Five things to do tomorrow that have nothing to do with V Day.
Mundo Latinx @ Fashion Space Gallery.
Last week, Mundo Latinx (Latinx World) arrived at London College of Fashion’s “Fashion Space Gallery”. Exploring art, culture and identity in Latin America, the exhibition showcases a variety of artists’ work around the themes of empowerment, justice and visibility within current cultural and sociopolitical structures.
Expect a celebration of fashion, indigenous communities, heritage and activism through film, textiles and fashion design, photography and illustration…
Mundo Latinx was curated by White Line Projects and commissioned by Ligaya Salazar, with Graphic Design by Studio Rejane Dal Bello.
The Luna Cinema pop up at The Natural History Museum.
Just when the novelty of pop up cinemas was starting to feel like a distant, summer exclusive memory, The Luna Cinema – aka The UK’s leading producer of pop-up film screenings – came through with something special.
Over the next few days you can watch rom-com faves Love Actually and A Star Is Born, as well as anti-Valentine’s screenings of Kill Bill Vol 1 and Thelma and Louise. Oh, and they’re hosted at the stunning Natural History Museum.
Our pick’s Pretty Woman, and we’ll be silently crying a few rows in front of you.

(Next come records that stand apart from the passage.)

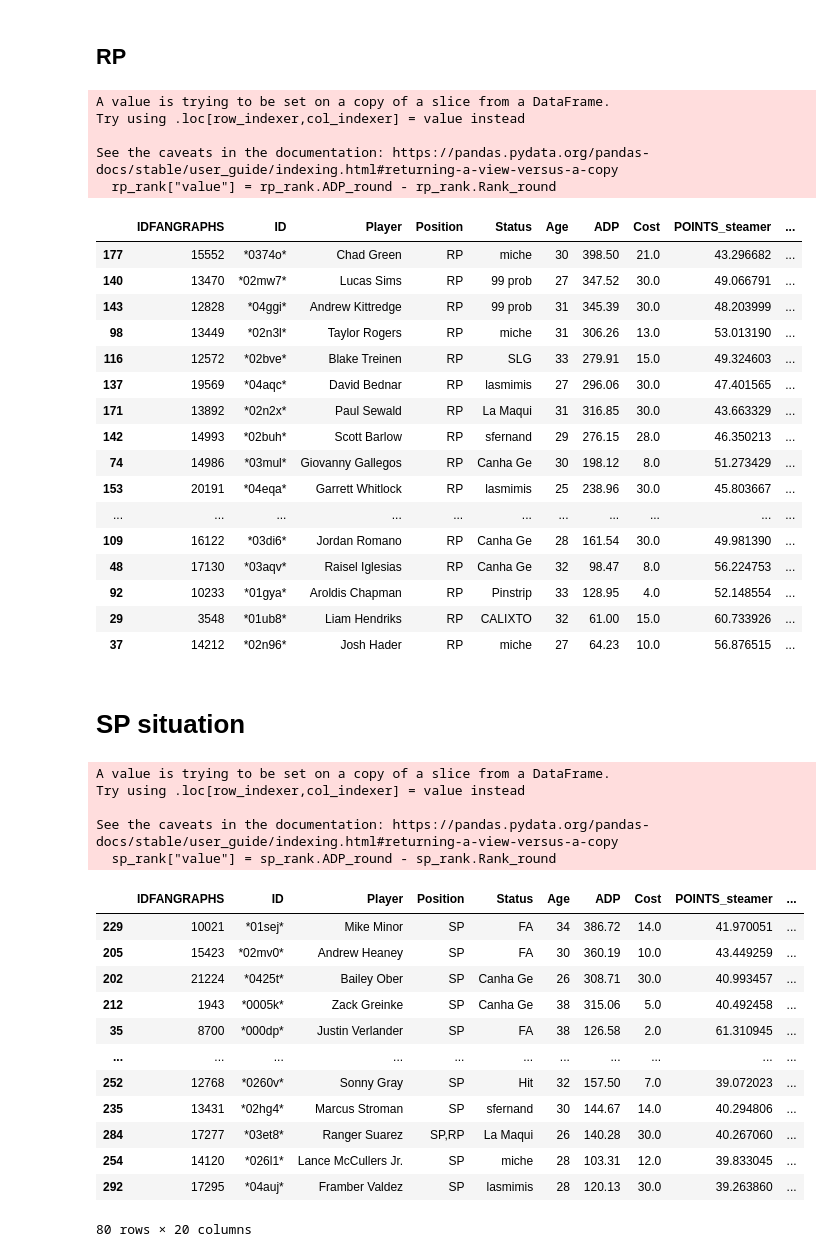
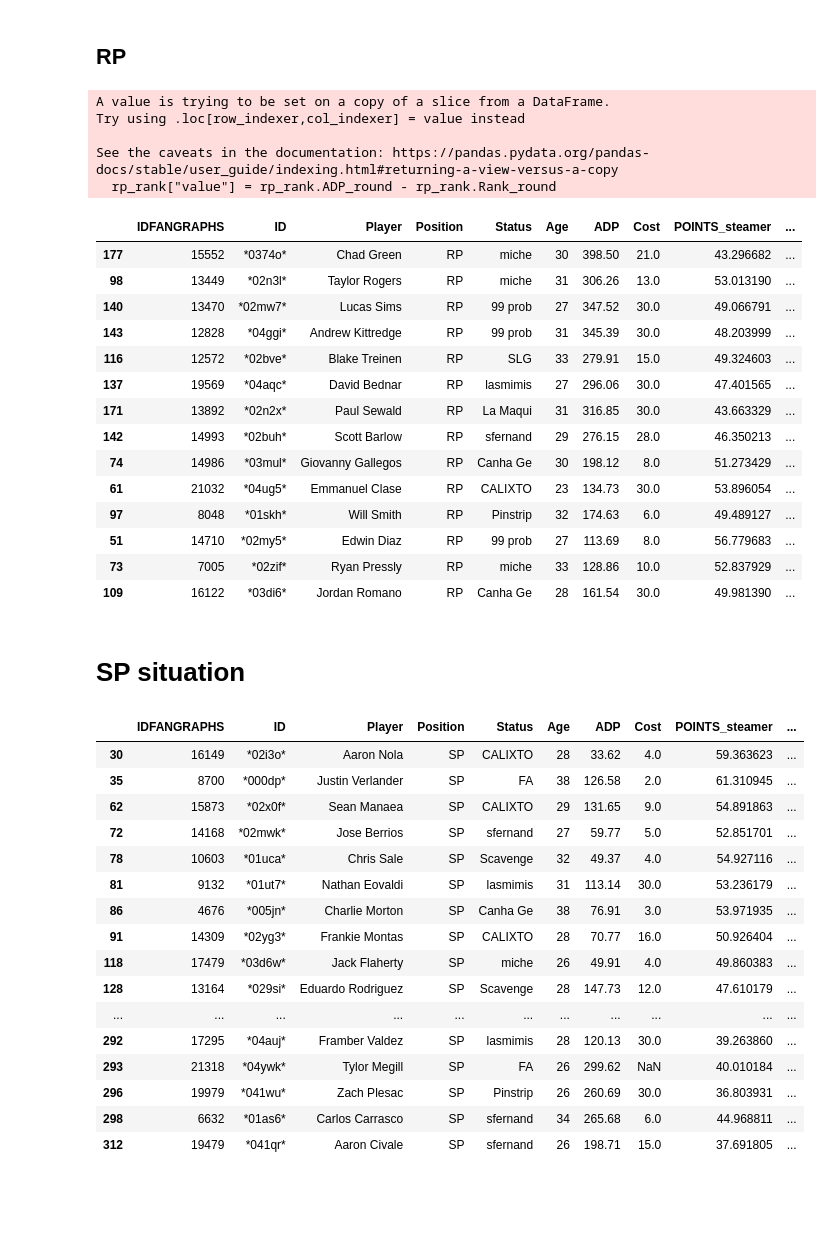
Before and after one commit to mitchv34/fantasy_baseball_tools, a Jupyter notebook: draft.ipynb, the cells around one changed output. Cells and saved outputs as stored; diff of their text form; code cells hidden in the pictures; blank space fills up the shorter version.

```diff
--- a/draft.ipynb
+++ b/draft.ipynb
@@ -9 +6,7 @@ league_stat_cast = pd.read_csv('/root/Work/fantasy_baseball/fantasy_baseball_too
+# %%
+league_rank = pd.read_csv('./data/proc/league_player_list_with_ranks.csv')#.set_index('ID')
+league_stat_cast = pd.read_csv('./data/proc/league_player_list_with_statcast.csv')#.set_index('ID')
+league_keepers = pd.read_csv('data/proc/league_keeper_list.csv')#.set_index('ID')
+league_rank = league_rank[league_rank.ID.apply(lambda x: x  not in league_keepers.ID.values)]
+league_stat_cast = league_stat_cast[league_stat_cast.ID.apply(lambda x: x  not in league_keepers.ID.values)]
 # %%
@@ -135,45 +150,42 @@ See the caveats in the documentation: https://pandas.pydata.org/pandas-docs/stab
   rp_rank["value"] = rp_rank.ADP_round - rp_rank.Rank_round
 |  | IDFANGRAPHS | ID | Player | Position | Status | Age | ADP | Cost | POINTS_steamer | ... |
 | 177 | 15552 | *0374o* | Chad Green | RP | miche | 30 | 398.50 | 21.0 | 43.296682 | ... |
+| 98 | 13449 | *02n3l* | Taylor Rogers | RP | miche | 31 | 306.26 | 13.0 | 53.013190 | ... |
 | 140 | 13470 | *02mw7* | Lucas Sims | RP | 99 prob | 27 | 347.52 | 30.0 | 49.066791 | ... |
 | 143 | 12828 | *04ggi* | Andrew Kittredge | RP | 99 prob | 31 | 345.39 | 30.0 | 48.203999 | ... |
-| 98 | 13449 | *02n3l* | Taylor Rogers | RP | miche | 31 | 306.26 | 13.0 | 53.013190 | ... |
 | 116 | 12572 | *02bve* | Blake Treinen | RP | SLG | 33 | 279.91 | 15.0 | 49.324603 | ... |
 | 137 | 19569 | *04aqc* | David Bednar | RP | lasmimis | 27 | 296.06 | 30.0 | 47.401565 | ... |
 | 171 | 13892 | *02n2x* | Paul Sewald | RP | La Maqui | 31 | 316.85 | 30.0 | 43.663329 | ... |
 | 142 | 14993 | *02buh* | Scott Barlow | RP | sfernand | 29 | 276.15 | 28.0 | 46.350213 | ... |
 | 74 | 14986 | *03mul* | Giovanny Gallegos | RP | Canha Ge | 30 | 198.12 | 8.0 | 51.273429 | ... |
-| 153 | 20191 | *04eqa* | Garrett Whitlock | RP | lasmimis | 25 | 238.96 | 30.0 | 45.803667 | ... |
-| ... | ... | ... | ... | ... | ... | ... | ... | ... | ... | ... |
+| 61 | 21032 | *04ug5* | Emmanuel Clase | RP | CALIXTO | 23 | 134.73 | 30.0 | 53.896054 | ... |
+| 97 | 8048 | *01skh* | Will Smith | RP | Pinstrip | 32 | 174.63 | 6.0 | 49.489127 | ... |
+| 51 | 14710 | *02my5* | Edwin Diaz | RP | 99 prob | 27 | 113.69 | 8.0 | 56.779683 | ... |
+| 73 | 7005 | *02zif* | Ryan Pressly | RP | miche | 33 | 128.86 | 10.0 | 52.837929 | ... |
 | 109 | 16122 | *03di6* | Jordan Romano | RP | Canha Ge | 28 | 161.54 | 30.0 | 49.981390 | ... |
-| 48 | 17130 | *03aqv* | Raisel Iglesias | RP | Canha Ge | 32 | 98.47 | 8.0 | 56.224753 | ... |
-| 92 | 10233 | *01gya* | Aroldis Chapman | RP | Pinstrip | 33 | 128.95 | 4.0 | 52.148554 | ... |
-| 29 | 3548 | *01ub8* | Liam Hendriks | RP | CALIXTO | 32 | 61.00 | 15.0 | 60.733926 | ... |
-| 37 | 14212 | *02n96* | Josh Hader | RP | miche | 27 | 64.23 | 10.0 | 56.876515 | ... |
 # %% [markdown]
 # SP situation
 # %%
 sp_rank = filt_by_position(league_rank, 'sp')
-sp_rank["value"] = sp_rank.ADP_round - sp_rank.Rank_round
-sp_rank = sp_rank[sp_rank.Rank_round <= 25]
-sp_rank.sort_values('value', ascending=False)
+# sp_rank["value"] = sp_rank.ADP_round - sp_rank.Rank_round
+# sp_rank = sp_rank[sp_rank.Rank_round <= 25]
+sp_rank.sort_values('Rank', ascending=True).head(50)
 # %% [output]
-A value is trying to be set on a copy of a slice from a DataFrame.
-Try using .loc[row_indexer,col_indexer] = value instead
-
-See the caveats in the documentation: https://pandas.pydata.org/pandas-docs/stable/user_guide/indexing.html#returning-a-view-versus-a-copy
-  sp_rank["value"] = sp_rank.ADP_round - sp_rank.Rank_round
 |  | IDFANGRAPHS | ID | Player | Position | Status | Age | ADP | Cost | POINTS_steamer | ... |
-| 229 | 10021 | *01sej* | Mike Minor | SP | FA | 34 | 386.72 | 14.0 | 41.970051 | ... |
-| 205 | 15423 | *02mv0* | Andrew Heaney | SP | FA | 30 | 360.19 | 10.0 | 43.449259 | ... |
-| 202 | 21224 | *0425t* | Bailey Ober | SP | Canha Ge | 26 | 308.71 | 30.0 | 40.993457 | ... |
-| 212 | 1943 | *0005k* | Zack Greinke | SP | Canha Ge | 38 | 315.06 | 5.0 | 40.492458 | ... |
+| 30 | 16149 | *02i3o* | Aaron Nola | SP | CALIXTO | 28 | 33.62 | 4.0 | 59.363623 | ... |
 | 35 | 8700 | *000dp* | Justin Verlander | SP | FA | 38 | 126.58 | 2.0 | 61.310945 | ... |
+| 62 | 15873 | *02x0f* | Sean Manaea | SP | CALIXTO | 29 | 131.65 | 9.0 | 54.891863 | ... |
+| 72 | 14168 | *02mwk* | Jose Berrios | SP | sfernand | 27 | 59.77 | 5.0 | 52.851701 | ... |
+| 78 | 10603 | *01uca* | Chris Sale | SP | Scavenge | 32 | 49.37 | 4.0 | 54.927116 | ... |
+| 81 | 9132 | *01ut7* | Nathan Eovaldi | SP | lasmimis | 31 | 113.14 | 30.0 | 53.236179 | ... |
+| 86 | 4676 | *005jn* | Charlie Morton | SP | Canha Ge | 38 | 76.91 | 3.0 | 53.971935 | ... |
+| 91 | 14309 | *02yg3* | Frankie Montas | SP | CALIXTO | 28 | 70.77 | 16.0 | 50.926404 | ... |
+| 118 | 17479 | *03d6w* | Jack Flaherty | SP | miche | 26 | 49.91 | 4.0 | 49.860383 | ... |
+| 128 | 13164 | *029si* | Eduardo Rodriguez | SP | Scavenge | 28 | 147.73 | 12.0 | 47.610179 | ... |
 | ... | ... | ... | ... | ... | ... | ... | ... | ... | ... | ... |
-| 252 | 12768 | *0260v* | Sonny Gray | SP | Hit | 32 | 157.50 | 7.0 | 39.072023 | ... |
-| 235 | 13431 | *02hg4* | Marcus Stroman | SP | sfernand | 30 | 144.67 | 14.0 | 40.294806 | ... |
-| 284 | 17277 | *03et8* | Ranger Suarez | SP,RP | La Maqui | 26 | 140.28 | 30.0 | 40.267060 | ... |
-| 254 | 14120 | *026l1* | Lance McCullers Jr. | SP | miche | 28 | 103.31 | 12.0 | 39.833045 | ... |
 | 292 | 17295 | *04auj* | Framber Valdez | SP | lasmimis | 28 | 120.13 | 30.0 | 39.263860 | ... |
+| 293 | 21318 | *04ywk* | Tylor Megill | SP | FA | 26 | 299.62 | NaN | 40.010184 | ... |
+| 296 | 19979 | *041wu* | Zach Plesac | SP | Pinstrip | 26 | 260.69 | 30.0 | 36.803931 | ... |
+| 298 | 6632 | *01as6* | Carlos Carrasco | SP | sfernand | 34 | 265.68 | 6.0 | 44.968811 | ... |
+| 312 | 19479 | *041qr* | Aaron Civale | SP | sfernand | 26 | 198.71 | 15.0 | 37.691805 | ... |
-80 rows × 20 columns
 # %%
```
Also changed, not shown: parts of 13 cells of this notebook, 7 other files.
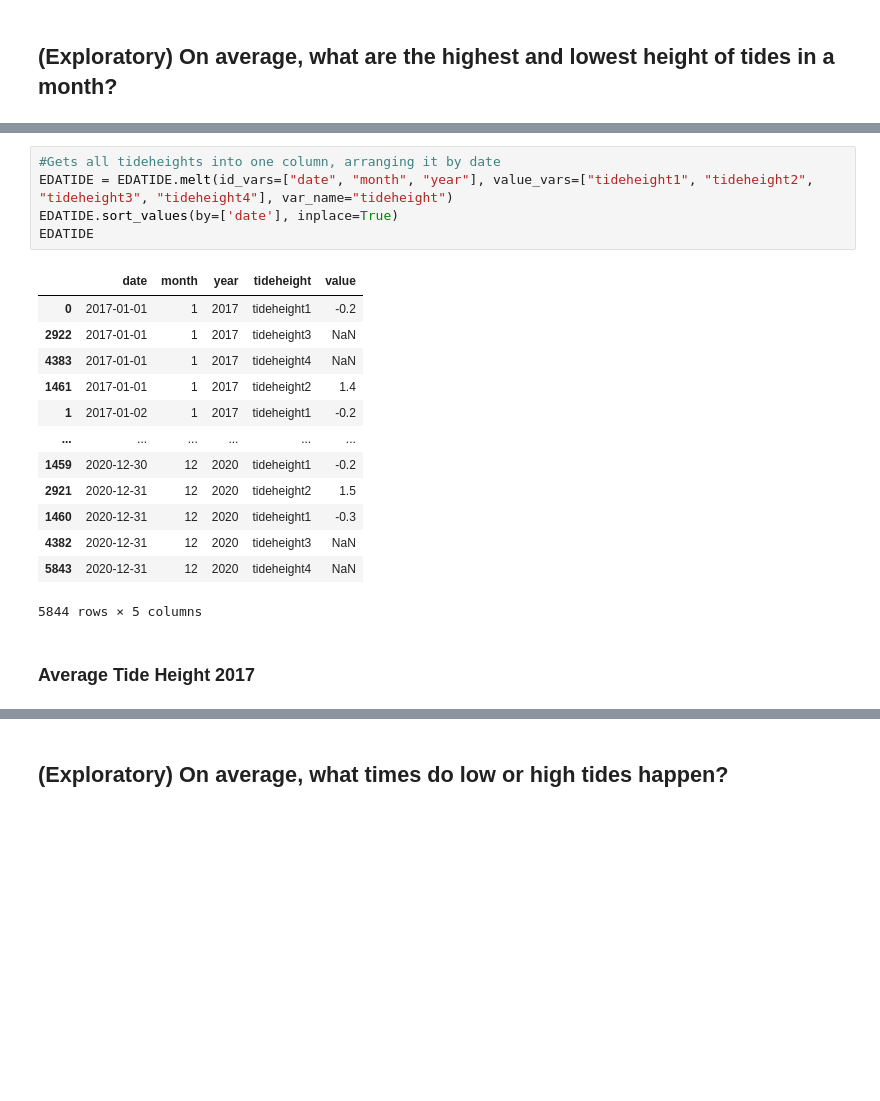
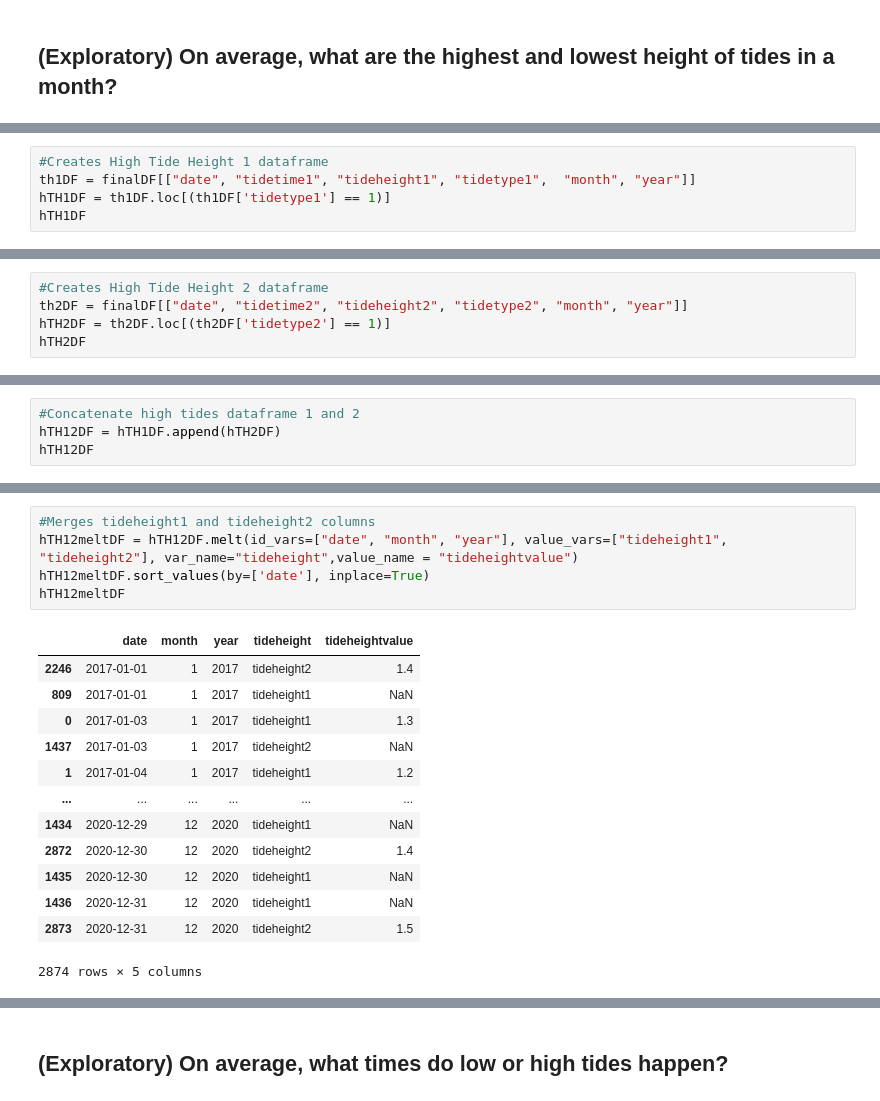
Before and after one commit to rlltj/OpenRefineFinalProject, a Jupyter notebook: OpenRefineMCO2(final).ipynb, the cells around one changed output, grey strips where cells are left out. Cells and saved outputs as stored; diff of their text form; blank space fills up the shorter version.

```diff
--- a/OpenRefineMCO2(final).ipynb
+++ b/OpenRefineMCO2(final).ipynb
@@ -994,0 +1035,5 @@ EDATIDE.head(10)
+# %%
+#Creates High Tide Height 1 dataframe
+th1DF = finalDF[["date", "tidetime1", "tideheight1", "tidetype1",  "month", "year"]]
+hTH1DF = th1DF.loc[(th1DF['tidetype1'] == 1)]
+hTH1DF
@@ -994,0 +1054,5 @@ EDATIDE.head(10)
+# %%
+#Creates High Tide Height 2 dataframe
+th2DF = finalDF[["date", "tidetime2", "tideheight2", "tidetype2", "month", "year"]]
+hTH2DF = th2DF.loc[(th2DF['tidetype2'] == 1)]
+hTH2DF
@@ -994,0 +1111,4 @@ EDATIDE.head(10)
+# %%
+#Concatenate high tides dataframe 1 and 2
+hTH12DF = hTH1DF.append(hTH2DF)
+hTH12DF
@@ -995,21 +1129,19 @@ EDATIDE.head(10)
 # %%
-#Gets all tideheights into one column, arranging it by date
-EDATIDE = EDATIDE.melt(id_vars=["date", "month", "year"], value_vars=["tideheight1", "tideheight2", "tideheight3", "tideheight4"], var_name="tideheight")
-EDATIDE.sort_values(by=['date'], inplace=True)
-EDATIDE
+#Merges tideheight1 and tideheight2 columns
+hTH12meltDF = hTH12DF.melt(id_vars=["date", "month", "year"], value_vars=["tideheight1", "tideheight2"], var_name="tideheight",value_name = "tideheightvalue")
+hTH12meltDF.sort_values(by=['date'], inplace=True)
+hTH12meltDF
 # %% [output]
-|  | date | month | year | tideheight | value |
-| 0 | 2017-01-01 | 1 | 2017 | tideheight1 | -0.2 |
-| 2922 | 2017-01-01 | 1 | 2017 | tideheight3 | NaN |
-| 4383 | 2017-01-01 | 1 | 2017 | tideheight4 | NaN |
-| 1461 | 2017-01-01 | 1 | 2017 | tideheight2 | 1.4 |
-| 1 | 2017-01-02 | 1 | 2017 | tideheight1 | -0.2 |
+|  | date | month | year | tideheight | tideheightvalue |
+| 2246 | 2017-01-01 | 1 | 2017 | tideheight2 | 1.4 |
+| 809 | 2017-01-01 | 1 | 2017 | tideheight1 | NaN |
+| 0 | 2017-01-03 | 1 | 2017 | tideheight1 | 1.3 |
+| 1437 | 2017-01-03 | 1 | 2017 | tideheight2 | NaN |
+| 1 | 2017-01-04 | 1 | 2017 | tideheight1 | 1.2 |
 | ... | ... | ... | ... | ... | ... |
-| 1459 | 2020-12-30 | 12 | 2020 | tideheight1 | -0.2 |
-| 2921 | 2020-12-31 | 12 | 2020 | tideheight2 | 1.5 |
-| 1460 | 2020-12-31 | 12 | 2020 | tideheight1 | -0.3 |
-| 4382 | 2020-12-31 | 12 | 2020 | tideheight3 | NaN |
-| 5843 | 2020-12-31 | 12 | 2020 | tideheight4 | NaN |
+| 1434 | 2020-12-29 | 12 | 2020 | tideheight1 | NaN |
+| 2872 | 2020-12-30 | 12 | 2020 | tideheight2 | 1.4 |
+| 1435 | 2020-12-30 | 12 | 2020 | tideheight1 | NaN |
+| 1436 | 2020-12-31 | 12 | 2020 | tideheight1 | NaN |
+| 2873 | 2020-12-31 | 12 | 2020 | tideheight2 | 1.5 |
-5844 rows × 5 columns
+2874 rows × 5 columns
-# %% [markdown]
-### Average Tide Height 2017
```
Also changed, not shown: parts of 35 cells of this notebook.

Catch Queen Neneh Cherry live at Roundhouse.
Yep, Neneh Cherry’s still going strong. To promote 2018’s album Broken Politics featuring “Natural Skin Deep” (last week’s dreamy new video above), Cherry’ embarked on a full EU tour yesterday.
You can still catch her at Camden’s Roundhouse on Thursday. Grab a ticket for your Mum, and what are you waiting for?
Swinging London: A Lifestyle Revolution at the Fashion and Textile Museum.
Last week, the Fashion and Textile Musem debuted Swinging London: A Lifestyle Revolution, showcasing the fashion and art of the “Chelsea Set” – a group of radical young designers, artists, architects and photographers who revolutionised the culture of the 1950s.
The exhibition will spotlight rare and famous work by fashoin designer Mary Quant and designer and restauranteur Terence Conran, as well as Bernard and Laura Ashley, artist and photographer Nigel Henderson and sculptor Eduardo Paolozzi.
Superhoe by Nicôle Lecky.
You might have already heard of Superhoe, the performance debut of writer Nicôle Lecky’s monologue about the realities of life as a 24-year-old mixed-race East Londoner, co-produced by Talawa Theatre and the Royal Court, which is currently showing at Sloane Square’s The Royal Court Theatre.
Focusing on the trials and tribulations of dropping out of University (and, in turn, spending hours on end alone scrolling through social media), Lecky explores the intricacies of every-day life as a London-based millennial:
“I’m a singer slash rapper. I’m not the sort of girl that will be working in fucking Wetherspoons for 8 pounds an hour […] I look at my page and think ‘Fuck me do I want her life!’ then I remember I do have my life – only it feels a bit different.”